Under threat of yet another deadline, the Greek Parliament approved a second package of policy changes early Thursday that the country’s creditors had said must be in place before the detailed negotiations for an $86 billion bailout could begin.
The new measures, overhauling the banking and judicial systems, passed easily with significant support from opposition parties eager to do whatever it takes to keep Greece from leaving the eurozone. The vote was 230 to 63, with five abstentions and two absences.
Prime Minister Alexis Tsipras was able to win over only two additional members of his leftist Syriza party, compared with the first major vote last week on the bailout accord. Most of the party’s hard-liners continued to rail against what they said was the creditors’ “blackmail” and voted no, making it likely that new elections would be held in the fall.
Mr. Tsipras spoke just before the vote, telling members of Parliament that the final terms of the deal with creditors were still under negotiation and that more would be done to protect the poorest members of Greek society. “We’re not done here,” he said, adding: “We are fighting to improve the final text of the deal. We will fight for countermeasures and for funds for society.”
The rift within Mr. Tsipras’s party has grown heated in recent days, with both sides taking shots at each other and the government’s spokesman saying that a “divorce” might be inevitable. The vote showed that Mr. Tsipras had gained support from one of his most vocal critics lately, his former finance minister, Yanis Varoufakis, who stepped down this month in an apparent gesture to European creditors who had found him difficult to deal with.

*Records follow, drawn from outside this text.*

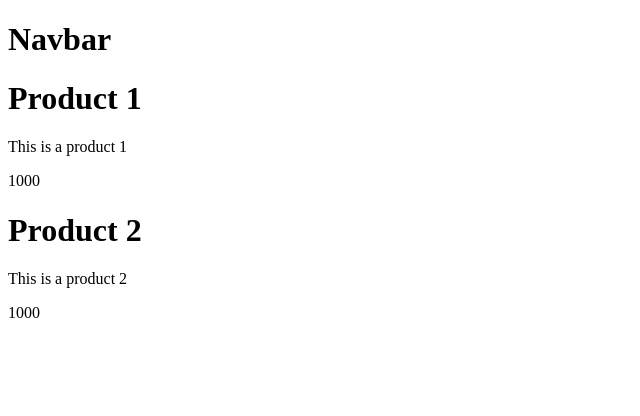
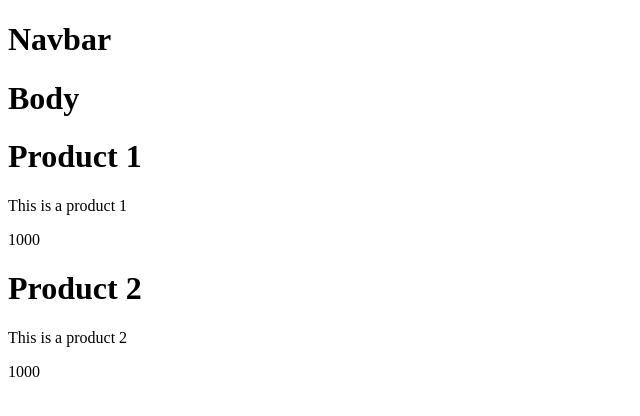
Before and after one commit to TheoSempaii/react_course, a React (Create React App) app: page / in a window 1280 px wide. Shown: the top 416 px of the page, without its empty margins (0-640 px from the left). Built offline with nearby package versions, Linux system fonts and the light colour scheme.

Commit message:
reusing components

```diff
--- a/src/components/Body.js
+++ b/src/components/Body.js
@@ -1,32 +1,13 @@
-import { useState } from "react";
+import Products from "./Products"
 
 const Body = () => {
 
-  let [products, setProducts] = useState([{
-    id: 1,
-    name: "Product 1",
-    price: 1000,
-    description: "This is a product 1",
-  }, {
-    id: 2,
-    name: "Product 2",
-    price: 1000,
-    description: "This is a product 2",
-  }])
-
   return (
-    <div className="product-container">
-      {products.map((product) => (
-        <div className="product-box" key={product.id}>
-          <h1>{product.name}</h1>
-          <p>{product.description}</p>
-          <p className="price">{product.price}</p>
-
-        </div>
-      ))}
-    </div>
-
-  );
+      <div className="body">
+        <h1>Body</h1>
+        <Products filter={(p=>p)}/>
+      </div>
+    );
 }
 
 export default Body;
--- /dev/null
+++ b/src/components/Products.js
@@ -0,0 +1,35 @@
+import { useState } from "react";
+
+const Products = (props = {
+  filter: (p) => p
+}) => {
+
+  let [products, setProducts] = useState([{
+    id: 1,
+    name: "Product 1",
+    price: 1000,
+    description: "This is a product 1",
+  }, {
+    id: 2,
+    name: "Product 2",
+    price: 1000,
+    description: "This is a product 2",
+  }])
+
+  products = products.filter(props.filter)
+
+  return (
+    <div className="product-container">
+      {products.map((product) => (
+        <div className="product-box" key={product.id}>
+          <h1>{product.name}</h1>
+          <p>{product.description}</p>
+          <p className="price">{product.price}</p>
+
+        </div>
+      ))}
+    </div>
+  )
+}
+
+export default Products;
```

Mr. Varoufakis, who voted no last week, voted yes this time. But 36 Syriza members remained opposed, deeply frustrated with Mr. Tsipras’s decision to bow to the creditors, in the face of closed banks and an economy on the verge of collapse.

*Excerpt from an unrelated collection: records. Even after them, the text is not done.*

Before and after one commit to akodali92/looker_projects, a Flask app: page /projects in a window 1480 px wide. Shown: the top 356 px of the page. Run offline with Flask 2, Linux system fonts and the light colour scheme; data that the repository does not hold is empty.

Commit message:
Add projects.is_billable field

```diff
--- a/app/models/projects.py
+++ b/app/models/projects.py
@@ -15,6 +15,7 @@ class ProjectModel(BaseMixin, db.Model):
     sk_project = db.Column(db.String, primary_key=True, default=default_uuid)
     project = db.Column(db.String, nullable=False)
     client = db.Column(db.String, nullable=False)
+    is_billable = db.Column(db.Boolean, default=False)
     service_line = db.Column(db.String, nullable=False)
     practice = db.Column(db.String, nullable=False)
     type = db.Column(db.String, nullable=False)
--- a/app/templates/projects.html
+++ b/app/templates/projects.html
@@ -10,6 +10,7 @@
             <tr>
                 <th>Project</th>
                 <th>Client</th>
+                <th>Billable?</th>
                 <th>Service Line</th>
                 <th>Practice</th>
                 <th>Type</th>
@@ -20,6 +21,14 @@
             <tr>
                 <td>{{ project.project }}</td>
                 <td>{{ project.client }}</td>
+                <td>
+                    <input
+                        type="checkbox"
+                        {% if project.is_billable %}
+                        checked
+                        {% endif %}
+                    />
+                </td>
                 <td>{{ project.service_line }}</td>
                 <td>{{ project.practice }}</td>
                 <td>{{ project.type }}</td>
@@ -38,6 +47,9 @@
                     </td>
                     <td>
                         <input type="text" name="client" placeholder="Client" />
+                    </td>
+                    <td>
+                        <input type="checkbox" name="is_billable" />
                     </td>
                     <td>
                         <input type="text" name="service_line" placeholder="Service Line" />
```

In Brussels, Pierre Moscovici, the European commissioner for economy, said at a daily news conference that he was pleased with the progress in Greece, that formal talks with Athens on granting a third bailout had begun, and that they could be completed during the second half of August.
Which Was Bigger: The Greek or American Bailout?
Comparison of the Greek and American bailouts and their economic decline and growth since.
Asked about a decision by Athens to postpone legislation overhauling pensions and tax issues affecting farmers, Mr. Moscovici suggested that those laws could wait.
He said that passage by the Greek Parliament of other changes would be sufficient to keep bailout talks on track.
The measures approved early Thursday will streamline court procedures, which are notoriously slow here, and save billions in euros.
They will also adopt some new European Union banking regulations that aim to shield taxpayers from having to bail out troubled lenders and were supposed to have been passed months ago.
The new regulations impose losses on shareholders and depositors of ailing banks before any taxpayer money can be tapped to rescue a lender.
The measures that were approved last week called for higher taxes and cuts in pensions.
Until the last few days, the disagreement between Mr. Tsipras and the hard-line faction of his party, the Left Platform, largely played out behind closed doors and without rancor. On Tuesday night, however, Mr. Tsipras, perhaps recognizing that he was making little headway in convincing the Left Platform to stand by him, let it be known that he believed the hard-liners were conveniently “hiding behind the safety of his signature.”
They responded with a lengthy critique of Mr. Tsipras’s performance posted on Iskra.gr, the blog considered the voice of the Left Platform. On a morning radio news show, the new government spokeswoman, Olga Gerovasili, said it was possible that a split in the Syriza party might be unavoidable.
Although there was never much question that the bills would be approved, that did not stop legislators from taking the floor to blame one another for the country’s dire economic straits. Some members of Syriza objected to being given 1,000 pages of legislation to review in only two days.
Zoi Konstantopoulou, Syriza’s outspoken speaker of the Parliament, who voted against the measures, said it was impossible for the members to really know what was in the documents. She said they would take an average person 32 hours to read.
“Maybe we should issue a stamp that says ‘Parliament of Greece’ and give it” to our creditors, Ms. Konstantopoulou said, so they can “ratify whatever they want.”